→ Task instructions: Go through the entries and set each one down exactly.

[Change detection outputs]
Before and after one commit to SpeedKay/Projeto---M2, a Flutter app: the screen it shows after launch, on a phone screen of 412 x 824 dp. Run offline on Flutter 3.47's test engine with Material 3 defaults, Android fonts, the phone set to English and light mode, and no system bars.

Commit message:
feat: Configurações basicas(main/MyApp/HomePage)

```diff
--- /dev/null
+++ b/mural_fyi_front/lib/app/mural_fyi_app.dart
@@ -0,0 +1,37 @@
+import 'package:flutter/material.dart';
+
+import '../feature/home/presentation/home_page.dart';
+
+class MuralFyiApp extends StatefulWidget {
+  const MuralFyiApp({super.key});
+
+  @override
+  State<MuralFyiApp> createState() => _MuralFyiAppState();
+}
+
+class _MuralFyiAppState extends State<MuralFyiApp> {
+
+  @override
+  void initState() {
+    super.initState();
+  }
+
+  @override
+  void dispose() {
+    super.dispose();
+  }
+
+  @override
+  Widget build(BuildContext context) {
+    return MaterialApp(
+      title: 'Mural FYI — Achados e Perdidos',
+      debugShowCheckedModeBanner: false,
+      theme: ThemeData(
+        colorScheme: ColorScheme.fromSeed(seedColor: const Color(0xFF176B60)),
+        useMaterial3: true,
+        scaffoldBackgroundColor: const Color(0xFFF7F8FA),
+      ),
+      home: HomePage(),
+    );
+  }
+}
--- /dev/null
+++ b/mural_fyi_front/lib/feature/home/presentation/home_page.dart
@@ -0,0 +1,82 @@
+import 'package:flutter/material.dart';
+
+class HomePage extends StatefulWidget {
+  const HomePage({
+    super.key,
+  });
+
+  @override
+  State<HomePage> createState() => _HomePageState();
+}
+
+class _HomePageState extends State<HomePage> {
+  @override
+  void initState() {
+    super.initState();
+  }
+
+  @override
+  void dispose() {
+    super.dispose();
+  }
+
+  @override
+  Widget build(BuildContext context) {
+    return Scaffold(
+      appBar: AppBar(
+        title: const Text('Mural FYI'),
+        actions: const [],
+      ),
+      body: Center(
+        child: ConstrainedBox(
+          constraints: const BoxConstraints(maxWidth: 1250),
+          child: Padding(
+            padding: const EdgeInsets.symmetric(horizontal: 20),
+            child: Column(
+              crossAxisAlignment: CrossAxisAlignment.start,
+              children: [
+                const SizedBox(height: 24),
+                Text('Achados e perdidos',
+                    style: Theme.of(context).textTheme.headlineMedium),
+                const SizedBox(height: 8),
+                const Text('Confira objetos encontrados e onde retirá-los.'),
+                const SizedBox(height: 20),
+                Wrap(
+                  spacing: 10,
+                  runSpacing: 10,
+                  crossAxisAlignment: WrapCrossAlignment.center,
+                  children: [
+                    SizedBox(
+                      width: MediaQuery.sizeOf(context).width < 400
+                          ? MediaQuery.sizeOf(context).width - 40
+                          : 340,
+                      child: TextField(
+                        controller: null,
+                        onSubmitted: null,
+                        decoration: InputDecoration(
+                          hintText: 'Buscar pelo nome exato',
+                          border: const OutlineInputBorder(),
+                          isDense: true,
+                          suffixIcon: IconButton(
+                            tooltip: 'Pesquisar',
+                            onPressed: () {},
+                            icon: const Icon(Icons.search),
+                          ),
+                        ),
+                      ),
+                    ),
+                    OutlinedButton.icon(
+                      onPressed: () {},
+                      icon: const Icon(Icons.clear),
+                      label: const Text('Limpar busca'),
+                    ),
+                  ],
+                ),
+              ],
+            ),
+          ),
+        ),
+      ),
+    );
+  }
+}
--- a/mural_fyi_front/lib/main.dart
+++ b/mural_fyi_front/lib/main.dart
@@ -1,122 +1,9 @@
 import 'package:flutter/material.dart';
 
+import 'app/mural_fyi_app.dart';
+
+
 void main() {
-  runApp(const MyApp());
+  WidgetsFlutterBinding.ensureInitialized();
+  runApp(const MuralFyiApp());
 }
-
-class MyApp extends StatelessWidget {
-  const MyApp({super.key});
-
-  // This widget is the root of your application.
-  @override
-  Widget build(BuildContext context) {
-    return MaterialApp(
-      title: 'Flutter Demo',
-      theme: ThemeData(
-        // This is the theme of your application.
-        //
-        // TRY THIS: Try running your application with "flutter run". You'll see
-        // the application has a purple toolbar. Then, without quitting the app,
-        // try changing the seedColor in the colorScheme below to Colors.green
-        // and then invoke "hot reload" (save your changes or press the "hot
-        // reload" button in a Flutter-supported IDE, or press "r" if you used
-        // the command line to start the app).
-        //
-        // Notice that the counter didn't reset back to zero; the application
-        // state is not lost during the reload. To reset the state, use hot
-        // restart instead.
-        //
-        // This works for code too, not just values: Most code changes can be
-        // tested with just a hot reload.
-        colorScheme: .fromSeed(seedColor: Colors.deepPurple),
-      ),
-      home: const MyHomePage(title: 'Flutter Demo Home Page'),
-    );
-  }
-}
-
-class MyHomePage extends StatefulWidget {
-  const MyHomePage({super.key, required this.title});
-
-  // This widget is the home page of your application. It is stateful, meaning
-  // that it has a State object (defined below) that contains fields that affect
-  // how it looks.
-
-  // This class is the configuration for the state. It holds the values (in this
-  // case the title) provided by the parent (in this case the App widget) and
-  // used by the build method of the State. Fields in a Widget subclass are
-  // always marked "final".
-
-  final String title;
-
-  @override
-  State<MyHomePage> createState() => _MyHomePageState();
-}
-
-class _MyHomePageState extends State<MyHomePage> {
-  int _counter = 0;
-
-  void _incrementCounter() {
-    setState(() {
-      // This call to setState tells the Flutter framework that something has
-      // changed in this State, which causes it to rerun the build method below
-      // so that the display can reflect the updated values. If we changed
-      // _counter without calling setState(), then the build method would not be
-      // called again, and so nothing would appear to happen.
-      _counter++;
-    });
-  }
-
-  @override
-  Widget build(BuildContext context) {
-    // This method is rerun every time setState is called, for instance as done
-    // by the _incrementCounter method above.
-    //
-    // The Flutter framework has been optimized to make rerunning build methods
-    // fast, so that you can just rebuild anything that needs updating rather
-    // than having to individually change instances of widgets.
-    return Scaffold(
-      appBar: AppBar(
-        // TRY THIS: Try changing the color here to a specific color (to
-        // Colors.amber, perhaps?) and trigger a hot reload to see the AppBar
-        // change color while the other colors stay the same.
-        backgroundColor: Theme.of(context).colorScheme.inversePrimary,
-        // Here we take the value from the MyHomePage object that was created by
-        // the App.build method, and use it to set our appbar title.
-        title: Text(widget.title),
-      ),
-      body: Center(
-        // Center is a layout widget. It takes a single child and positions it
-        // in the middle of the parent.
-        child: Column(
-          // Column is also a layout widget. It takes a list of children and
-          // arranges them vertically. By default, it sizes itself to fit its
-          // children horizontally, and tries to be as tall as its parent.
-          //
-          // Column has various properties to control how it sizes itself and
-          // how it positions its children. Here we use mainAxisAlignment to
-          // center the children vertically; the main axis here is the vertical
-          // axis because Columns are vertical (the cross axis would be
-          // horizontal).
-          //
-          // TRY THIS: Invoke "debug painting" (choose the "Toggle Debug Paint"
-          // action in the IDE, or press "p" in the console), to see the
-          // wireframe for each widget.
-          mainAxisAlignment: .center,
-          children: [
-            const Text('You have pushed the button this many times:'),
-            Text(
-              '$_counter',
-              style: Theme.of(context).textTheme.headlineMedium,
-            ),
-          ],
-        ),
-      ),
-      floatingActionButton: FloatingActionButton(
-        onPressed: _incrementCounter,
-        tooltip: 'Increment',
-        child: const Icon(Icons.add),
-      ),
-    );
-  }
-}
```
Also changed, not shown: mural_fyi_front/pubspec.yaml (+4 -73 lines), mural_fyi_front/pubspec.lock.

→ Answer below:
Before and after one commit to SpeedKay/Projeto---M2, a Flutter app: the screen it shows after launch, on a phone screen of 412 x 824 dp. Run offline on Flutter 3.47's test engine with Material 3 defaults, Android fonts, the phone set to English and light mode, and no system bars.

Commit message:
feat: Configurações basicas(main/MyApp/HomePage)

```diff
--- /dev/null
+++ b/mural_fyi_front/lib/app/mural_fyi_app.dart
@@ -0,0 +1,37 @@
+import 'package:flutter/material.dart';
+
+import '../feature/home/presentation/home_page.dart';
+
+class MuralFyiApp extends StatefulWidget {
+  const MuralFyiApp({super.key});
+
+  @override
+  State<MuralFyiApp> createState() => _MuralFyiAppState();
+}
+
+class _MuralFyiAppState extends State<MuralFyiApp> {
+
+  @override
+  void initState() {
+    super.initState();
+  }
+
+  @override
+  void dispose() {
+    super.dispose();
+  }
+
+  @override
+  Widget build(BuildContext context) {
+    return MaterialApp(
+      title: 'Mural FYI — Achados e Perdidos',
+      debugShowCheckedModeBanner: false,
+      theme: ThemeData(
+        colorScheme: ColorScheme.fromSeed(seedColor: const Color(0xFF176B60)),
+        useMaterial3: true,
+        scaffoldBackgroundColor: const Color(0xFFF7F8FA),
+      ),
+      home: HomePage(),
+    );
+  }
+}
--- /dev/null
+++ b/mural_fyi_front/lib/feature/home/presentation/home_page.dart
@@ -0,0 +1,82 @@
+import 'package:flutter/material.dart';
+
+class HomePage extends StatefulWidget {
+  const HomePage({
+    super.key,
+  });
+
+  @override
+  State<HomePage> createState() => _HomePageState();
+}
+
+class _HomePageState extends State<HomePage> {
+  @override
+  void initState() {
+    super.initState();
+  }
+
+  @override
+  void dispose() {
+    super.dispose();
+  }
+
+  @override
+  Widget build(BuildContext context) {
+    return Scaffold(
+      appBar: AppBar(
+        title: const Text('Mural FYI'),
+        actions: const [],
+      ),
+      body: Center(
+        child: ConstrainedBox(
+          constraints: const BoxConstraints(maxWidth: 1250),
+          child: Padding(
+            padding: const EdgeInsets.symmetric(horizontal: 20),
+            child: Column(
+              crossAxisAlignment: CrossAxisAlignment.start,
+              children: [
+                const SizedBox(height: 24),
+                Text('Achados e perdidos',
+                    style: Theme.of(context).textTheme.headlineMedium),
+                const SizedBox(height: 8),
+                const Text('Confira objetos encontrados e onde retirá-los.'),
+                const SizedBox(height: 20),
+                Wrap(
+                  spacing: 10,
+                  runSpacing: 10,
+                  crossAxisAlignment: WrapCrossAlignment.center,
+                  children: [
+                    SizedBox(
+                      width: MediaQuery.sizeOf(context).width < 400
+                          ? MediaQuery.sizeOf(context).width - 40
+                          : 340,
+                      child: TextField(
+                        controller: null,
+                        onSubmitted: null,
+                        decoration: InputDecoration(
+                          hintText: 'Buscar pelo nome exato',
+                          border: const OutlineInputBorder(),
+                          isDense: true,
+                          suffixIcon: IconButton(
+                            tooltip: 'Pesquisar',
+                            onPressed: () {},
+                            icon: const Icon(Icons.search),
+                          ),
+                        ),
+                      ),
+                    ),
+                    OutlinedButton.icon(
+                      onPressed: () {},
+                      icon: const Icon(Icons.clear),
+                      label: const Text('Limpar busca'),
+                    ),
+                  ],
+                ),
+              ],
+            ),
+          ),
+        ),
+      ),
+    );
+  }
+}
--- a/mural_fyi_front/lib/main.dart
+++ b/mural_fyi_front/lib/main.dart
@@ -1,122 +1,9 @@
 import 'package:flutter/material.dart';
 
+import 'app/mural_fyi_app.dart';
+
+
 void main() {
-  runApp(const MyApp());
+  WidgetsFlutterBinding.ensureInitialized();
+  runApp(const MuralFyiApp());
 }
-
-class MyApp extends StatelessWidget {
-  const MyApp({super.key});
-
-  // This widget is the root of your application.
-  @override
-  Widget build(BuildContext context) {
-    return MaterialApp(
-      title: 'Flutter Demo',
-      theme: ThemeData(
-        // This is the theme of your application.
-        //
-        // TRY THIS: Try running your application with "flutter run". You'll see
-        // the application has a purple toolbar. Then, without quitting the app,
-        // try changing the seedColor in the colorScheme below to Colors.green
-        // and then invoke "hot reload" (save your changes or press the "hot
-        // reload" button in a Flutter-supported IDE, or press "r" if you used
-        // the command line to start the app).
-        //
-        // Notice that the counter didn't reset back to zero; the application
-        // state is not lost during the reload. To reset the state, use hot
-        // restart instead.
-        //
-        // This works for code too, not just values: Most code changes can be
-        // tested with just a hot reload.
-        colorScheme: .fromSeed(seedColor: Colors.deepPurple),
-      ),
-      home: const MyHomePage(title: 'Flutter Demo Home Page'),
-    );
-  }
-}
-
-class MyHomePage extends StatefulWidget {
-  const MyHomePage({super.key, required this.title});
-
-  // This widget is the home page of your application. It is stateful, meaning
-  // that it has a State object (defined below) that contains fields that affect
-  // how it looks.
-
-  // This class is the configuration for the state. It holds the values (in this
-  // case the title) provided by the parent (in this case the App widget) and
-  // used by the build method of the State. Fields in a Widget subclass are
-  // always marked "final".
-
-  final String title;
-
-  @override
-  State<MyHomePage> createState() => _MyHomePageState();
-}
-
-class _MyHomePageState extends State<MyHomePage> {
-  int _counter = 0;
-
-  void _incrementCounter() {
-    setState(() {
-      // This call to setState tells the Flutter framework that something has
-      // changed in this State, which causes it to rerun the build method below
-      // so that the display can reflect the updated values. If we changed
-      // _counter without calling setState(), then the build method would not be
-      // called again, and so nothing would appear to happen.
-      _counter++;
-    });
-  }
-
-  @override
-  Widget build(BuildContext context) {
-    // This method is rerun every time setState is called, for instance as done
-    // by the _incrementCounter method above.
-    //
-    // The Flutter framework has been optimized to make rerunning build methods
-    // fast, so that you can just rebuild anything that needs updating rather
-    // than having to individually change instances of widgets.
-    return Scaffold(
-      appBar: AppBar(
-        // TRY THIS: Try changing the color here to a specific color (to
-        // Colors.amber, perhaps?) and trigger a hot reload to see the AppBar
-        // change color while the other colors stay the same.
-        backgroundColor: Theme.of(context).colorScheme.inversePrimary,
-        // Here we take the value from the MyHomePage object that was created by
-        // the App.build method, and use it to set our appbar title.
-        title: Text(widget.title),
-      ),
-      body: Center(
-        // Center is a layout widget. It takes a single child and positions it
-        // in the middle of the parent.
-        child: Column(
-          // Column is also a layout widget. It takes a list of children and
-          // arranges them vertically. By default, it sizes itself to fit its
-          // children horizontally, and tries to be as tall as its parent.
-          //
-          // Column has various properties to control how it sizes itself and
-          // how it positions its children. Here we use mainAxisAlignment to
-          // center the children vertically; the main axis here is the vertical
-          // axis because Columns are vertical (the cross axis would be
-          // horizontal).
-          //
-          // TRY THIS: Invoke "debug painting" (choose the "Toggle Debug Paint"
-          // action in the IDE, or press "p" in the console), to see the
-          // wireframe for each widget.
-          mainAxisAlignment: .center,
-          children: [
-            const Text('You have pushed the button this many times:'),
-            Text(
-              '$_counter',
-              style: Theme.of(context).textTheme.headlineMedium,
-            ),
-          ],
-        ),
-      ),
-      floatingActionButton: FloatingActionButton(
-        onPressed: _incrementCounter,
-        tooltip: 'Increment',
-        child: const Icon(Icons.add),
-      ),
-    );
-  }
-}
```
Also changed, not shown: mural_fyi_front/pubspec.yaml (+4 -73 lines), mural_fyi_front/pubspec.lock.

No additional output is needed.